En un sens, les armes de destruction massive (ADM) en Irak ont aussi été des armes de distraction massive. Sans aucun doute, le Président George W. Bush et le Premier ministre Tony Blair étaient convaincus, lorsqu’ils ont décidé de lancer une guerre préventive, que Saddam Hussein possédait de telles armes, ou avait les moyens d’en produire. Les craintes portaient tout particulièrement sur les armes chimiques et bactériologiques.

Pourtant, les ADM n’étaient pas la seule motivation de cette guerre. Les deux chefs d’Etat étaient scandalisés par les exactions du dictateur et pensaient que son renversement marquerait l’avènement de la démocratie en Irak. Ils espéraient par la même occasion créer un climat de stabilité qui contribuerait à la résolution d’autres conflits dans la région, tout en garantissant un flux ininterrompu de pétrole.
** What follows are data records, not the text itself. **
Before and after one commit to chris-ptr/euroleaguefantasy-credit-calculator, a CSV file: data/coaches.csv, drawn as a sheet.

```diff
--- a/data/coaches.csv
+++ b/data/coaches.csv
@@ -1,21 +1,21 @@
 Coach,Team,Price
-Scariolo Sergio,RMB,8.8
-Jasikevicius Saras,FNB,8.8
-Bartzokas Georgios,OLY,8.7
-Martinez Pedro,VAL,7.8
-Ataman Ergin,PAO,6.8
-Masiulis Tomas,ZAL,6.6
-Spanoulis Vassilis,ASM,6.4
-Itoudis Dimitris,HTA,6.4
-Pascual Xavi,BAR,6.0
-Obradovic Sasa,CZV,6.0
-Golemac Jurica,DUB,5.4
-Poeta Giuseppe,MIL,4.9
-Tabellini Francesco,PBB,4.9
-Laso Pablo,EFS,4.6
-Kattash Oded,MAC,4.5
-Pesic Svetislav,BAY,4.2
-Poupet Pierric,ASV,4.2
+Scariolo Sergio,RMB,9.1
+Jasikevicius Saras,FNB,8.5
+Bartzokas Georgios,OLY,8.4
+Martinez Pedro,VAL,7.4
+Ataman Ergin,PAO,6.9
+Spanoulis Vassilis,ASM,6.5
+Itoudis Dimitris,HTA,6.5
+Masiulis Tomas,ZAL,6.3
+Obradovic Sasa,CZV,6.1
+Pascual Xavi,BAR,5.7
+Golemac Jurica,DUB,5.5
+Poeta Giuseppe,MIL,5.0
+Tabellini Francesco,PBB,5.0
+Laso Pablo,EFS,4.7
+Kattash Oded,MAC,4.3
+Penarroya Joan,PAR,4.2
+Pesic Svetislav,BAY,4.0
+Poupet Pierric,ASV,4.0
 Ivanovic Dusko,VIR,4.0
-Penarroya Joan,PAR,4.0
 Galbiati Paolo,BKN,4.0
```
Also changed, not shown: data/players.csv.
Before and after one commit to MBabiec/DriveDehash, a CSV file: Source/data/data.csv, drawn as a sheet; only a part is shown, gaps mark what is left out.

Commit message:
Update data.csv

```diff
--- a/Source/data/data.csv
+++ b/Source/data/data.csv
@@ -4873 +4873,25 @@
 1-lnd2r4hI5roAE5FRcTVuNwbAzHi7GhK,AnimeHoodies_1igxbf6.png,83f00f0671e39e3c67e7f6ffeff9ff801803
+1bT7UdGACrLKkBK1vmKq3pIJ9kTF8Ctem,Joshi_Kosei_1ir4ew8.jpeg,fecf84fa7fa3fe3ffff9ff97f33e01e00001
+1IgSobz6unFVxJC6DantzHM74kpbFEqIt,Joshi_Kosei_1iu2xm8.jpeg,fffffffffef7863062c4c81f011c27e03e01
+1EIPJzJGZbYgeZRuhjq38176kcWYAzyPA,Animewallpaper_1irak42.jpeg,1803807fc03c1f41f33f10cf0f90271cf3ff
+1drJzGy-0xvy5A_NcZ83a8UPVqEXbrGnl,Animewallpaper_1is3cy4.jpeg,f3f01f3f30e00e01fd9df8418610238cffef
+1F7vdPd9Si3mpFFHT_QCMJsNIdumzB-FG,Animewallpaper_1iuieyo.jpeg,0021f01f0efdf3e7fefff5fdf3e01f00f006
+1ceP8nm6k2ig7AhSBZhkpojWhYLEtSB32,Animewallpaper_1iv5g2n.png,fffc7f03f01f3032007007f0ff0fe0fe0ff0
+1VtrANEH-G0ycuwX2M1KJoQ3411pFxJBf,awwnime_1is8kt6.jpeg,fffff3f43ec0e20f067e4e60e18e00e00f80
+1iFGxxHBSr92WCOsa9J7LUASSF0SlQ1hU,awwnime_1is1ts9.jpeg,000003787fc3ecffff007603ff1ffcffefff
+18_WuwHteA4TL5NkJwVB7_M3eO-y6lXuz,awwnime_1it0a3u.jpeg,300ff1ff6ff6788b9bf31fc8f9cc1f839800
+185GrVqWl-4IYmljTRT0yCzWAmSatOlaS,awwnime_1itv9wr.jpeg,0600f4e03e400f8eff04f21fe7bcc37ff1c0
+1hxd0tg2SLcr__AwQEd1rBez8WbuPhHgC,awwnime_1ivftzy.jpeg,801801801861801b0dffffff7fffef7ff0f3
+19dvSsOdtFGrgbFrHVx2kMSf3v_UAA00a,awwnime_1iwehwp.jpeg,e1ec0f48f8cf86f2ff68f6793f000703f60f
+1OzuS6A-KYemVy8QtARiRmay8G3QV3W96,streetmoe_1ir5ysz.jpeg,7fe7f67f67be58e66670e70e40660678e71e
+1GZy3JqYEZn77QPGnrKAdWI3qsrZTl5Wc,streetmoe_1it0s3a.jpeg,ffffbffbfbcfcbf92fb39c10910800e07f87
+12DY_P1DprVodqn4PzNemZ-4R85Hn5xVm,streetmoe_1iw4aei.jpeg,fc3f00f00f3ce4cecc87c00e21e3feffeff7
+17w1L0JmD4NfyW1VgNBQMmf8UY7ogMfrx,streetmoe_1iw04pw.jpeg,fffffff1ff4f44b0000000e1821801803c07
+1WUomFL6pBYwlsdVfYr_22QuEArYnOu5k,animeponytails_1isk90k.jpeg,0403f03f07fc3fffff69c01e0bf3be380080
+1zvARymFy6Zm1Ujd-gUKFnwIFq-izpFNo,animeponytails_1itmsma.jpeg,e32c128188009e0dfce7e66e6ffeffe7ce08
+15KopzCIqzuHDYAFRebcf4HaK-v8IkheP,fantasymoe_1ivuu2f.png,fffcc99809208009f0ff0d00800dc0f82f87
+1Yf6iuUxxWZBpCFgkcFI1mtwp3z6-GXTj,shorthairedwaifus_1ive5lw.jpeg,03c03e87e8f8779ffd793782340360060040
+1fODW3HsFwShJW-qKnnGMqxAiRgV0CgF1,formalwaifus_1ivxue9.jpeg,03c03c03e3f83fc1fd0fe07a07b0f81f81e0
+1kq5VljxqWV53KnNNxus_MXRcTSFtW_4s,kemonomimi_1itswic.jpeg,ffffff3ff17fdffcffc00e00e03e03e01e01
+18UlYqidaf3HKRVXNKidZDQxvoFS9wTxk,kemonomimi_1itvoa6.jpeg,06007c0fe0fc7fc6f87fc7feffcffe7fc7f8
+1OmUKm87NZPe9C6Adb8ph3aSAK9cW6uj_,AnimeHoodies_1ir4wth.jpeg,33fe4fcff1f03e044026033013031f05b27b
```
Il n’est pas condamnable en soi d’avoir des motivations ambivalentes. C’est là une complexité très humaine. La véritable question est de savoir si la démocratie peut vraiment provoquer de tels résultats, et si le déploiement de missiles et de chars d’assaut est la meilleure façon d’apporter la démocratie à un pays opprimé depuis longtemps par un régime dictatorial.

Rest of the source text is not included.